As the Monty Python crew once commented, "Nobody expects the Spanish capitulation" (or was it "inquisition"?)
If there has been one constant in this World Cup, it has been the general belief that the Spanish would play through their turgid form at the start of the competition and show us their true colours when it really mattered.
They have stuttered and spluttered at times but maintained the belief in their passing and possession game, eventually breaking down a gutsy performance by Germany, ironically from a set piece, to reach their first ever World Cup Final and ensure a new name on the trophy.
In most of our minds, Brazil and Spain were stand out favourites with England a good outside bet. Indeed, the Guardian's experts' pre-tournament predictions on the 10th June strongly favoured the Spanish to reach the final, with seven of the 12 consulted ticking their box, whilst only one had the temerity to go for the Dutch as their opponents.
Only the spookily clairvoyant Sports Editor, Sean Ingle, was spot on with Spain and Holland as his chosen teams. Interestingly he followed this up by predicting that England would get knocked out in the second round, David Villa would get the golden boot and that the biggest controversy would be the lack of video replays. 100% success rate is now a likely outcome.
Go to the top of the class Sean! My point is that Sean Ingle is very much an enigma in the prediction stakes and, apart from the general consensus of opinion about Spain, the rest of us really hadn't got a clue about the patterns that this World Cup would weave.
As a rather cruel example, for which I am sure he won't thank me, the Guardian's chief football correspondent, Kevin McCarra, forecasted a Brazil/Argentina final, England to reach the semis, Denmark to be the dark horses, Wayne Rooney to win the Golden Boot and the game to most look forward to would be Brazil v Ivory Coast. Wrong, wrong, wrong, wrong, wrong!
In defence of our Kev, no one could have anticipated the uninspiring performances of Torres, Messi, Ronaldo, Rooney and Kaka whilst Miroslav Klose, who had barely managed three goals all season for his club, ended up competing for the Golden Boot award with David Villa.
Who would have picked out Ghana to be the most successful of the African nations or earmarked both of the last World Cup finalists, France and Italy, to be two of the teams returning home after the group stage?
Who would have expected to see Uruguay, a country with a total population of less than half the size of London and with only two players approaching world class in their ranks, reach the semi-finals? And who would have believed that a team of spotty Teutonic adolescents, barely out of short trousers, could have been within touching distance of a World Cup Final?
At least Alan Hansen's prophetic statement, "you don't win anything with kids", just about holds water on this occasion.

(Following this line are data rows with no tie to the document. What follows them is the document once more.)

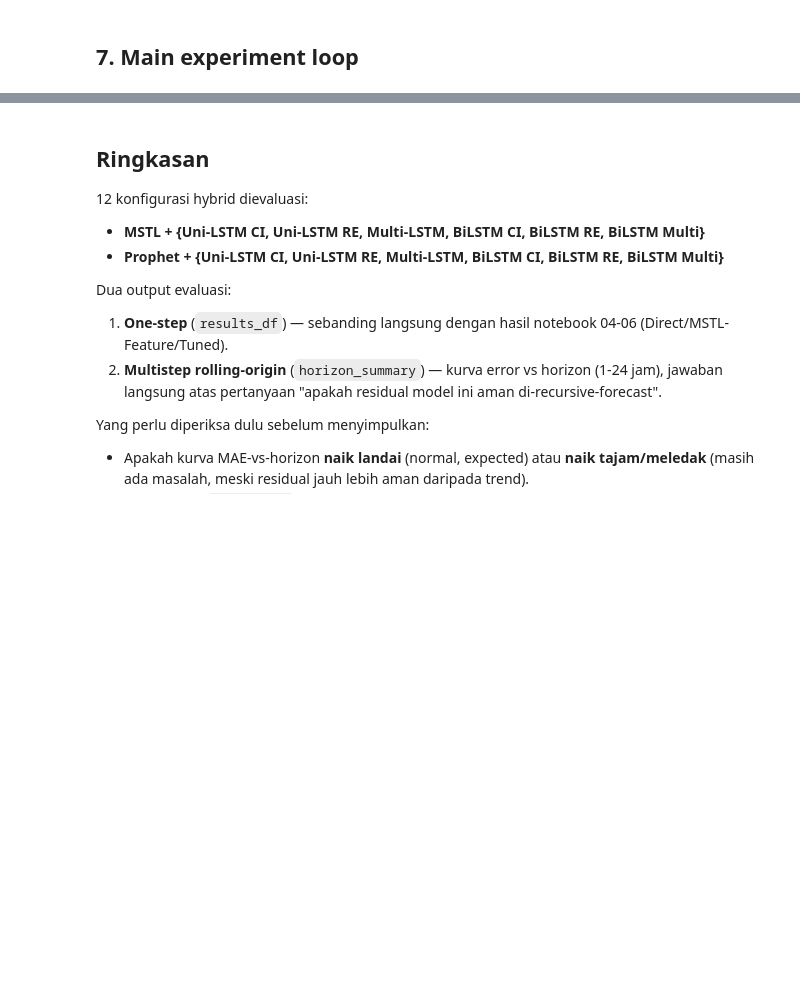
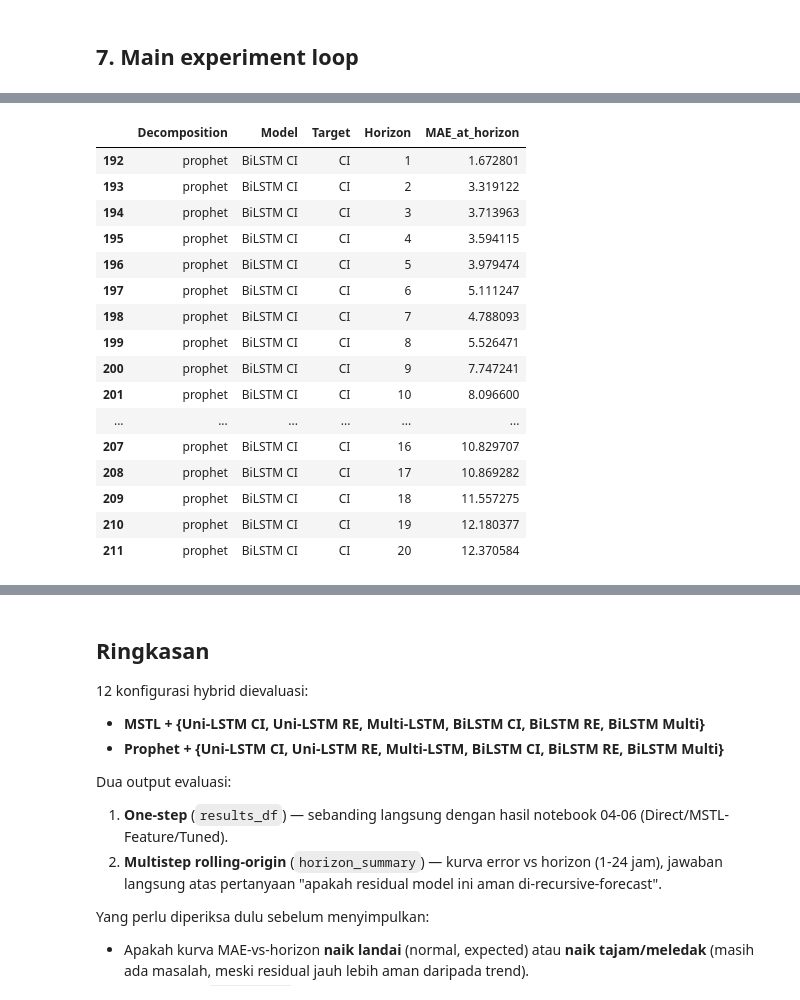
Before and after one commit to JustDannn/CarbonIntensityResearch, a Jupyter notebook: notebooks/07_dani_hybrid_residual_lstm.ipynb, the cells around one changed output, grey strips where cells are left out. Drawn from its saved outputs; the diff is of its cells as text; code cells hidden in the pictures; blank space fills up the shorter version.

```diff
--- a/notebooks/07_dani_hybrid_residual_lstm.ipynb
+++ b/notebooks/07_dani_hybrid_residual_lstm.ipynb
@@ -594,3 +632,23 @@ display(horizon_summary.head(20))
+# %%
+horizon_summary[horizon_summary["Decomposition"] == "prophet"].head(20)
+# %% [output]
+|  | Decomposition | Model | Target | Horizon | MAE_at_horizon |
+| 192 | prophet | BiLSTM CI | CI | 1 | 1.672801 |
+| 193 | prophet | BiLSTM CI | CI | 2 | 3.319122 |
+| 194 | prophet | BiLSTM CI | CI | 3 | 3.713963 |
+| 195 | prophet | BiLSTM CI | CI | 4 | 3.594115 |
+| 196 | prophet | BiLSTM CI | CI | 5 | 3.979474 |
+| 197 | prophet | BiLSTM CI | CI | 6 | 5.111247 |
+| 198 | prophet | BiLSTM CI | CI | 7 | 4.788093 |
+| 199 | prophet | BiLSTM CI | CI | 8 | 5.526471 |
+| 200 | prophet | BiLSTM CI | CI | 9 | 7.747241 |
+| 201 | prophet | BiLSTM CI | CI | 10 | 8.096600 |
+| ... | ... | ... | ... | ... | ... |
+| 207 | prophet | BiLSTM CI | CI | 16 | 10.829707 |
+| 208 | prophet | BiLSTM CI | CI | 17 | 10.869282 |
+| 209 | prophet | BiLSTM CI | CI | 18 | 11.557275 |
+| 210 | prophet | BiLSTM CI | CI | 19 | 12.180377 |
+| 211 | prophet | BiLSTM CI | CI | 20 | 12.370584 |
 # %%
 # Error-vs-horizon curves: does error grow with horizon, or stay flat?
 for target in ["CI", "RE"]:
```
Also changed, not shown: parts of 6 cells of this notebook.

Even when the tournament passed through the initial group stage, and the experts were waxing lyrical about the strength of the South American countries compared to the waning power of the European contingent, they were made to eat their words when, one by one, the Latinos were blasted out of sight by the Germans, the Dutch and the Spanish leaving only Uruguay left to vainly contest the semis.
Somehow other sports are less unpredictable. I mean, no one seriously expected Andy Murray to beat Rafael Nadal at Wimbledon did they? Did the Welsh rugby union XV really have a prayer against the All Blacks on their recent tour? Can England possibly retain the Ashes in Australia? I don't think so (fair point on the tennis and rugger Antagonist, but England can definitely do the Australians down under this time - ED)
It is the uncertainty and unpredictability of tournament football that makes it so engrossing, if, at times, for an England supporter, so frustrating.
So, I am leaving all predictions about Sunday's match to the renowned expert Paul the octopus who, once again, was correct in his prediction of a Spanish victory on Wednesday.
Let's hope it keeps him out of the pot for a few more days because I have the feeling that once it's all over he won't have a leg to stand on.
PS - What a relief to be spared the pedantic comments of Jim Beglin during the first semi-final when, fortunately for us, due to an ear infection, he failed to make it to the ground. It was a real pleasure to go back to the old days when you had one commentator and were trusted to make up your own mind about the action in front of you. If the BBC is trying to save money it should take note and follow suit!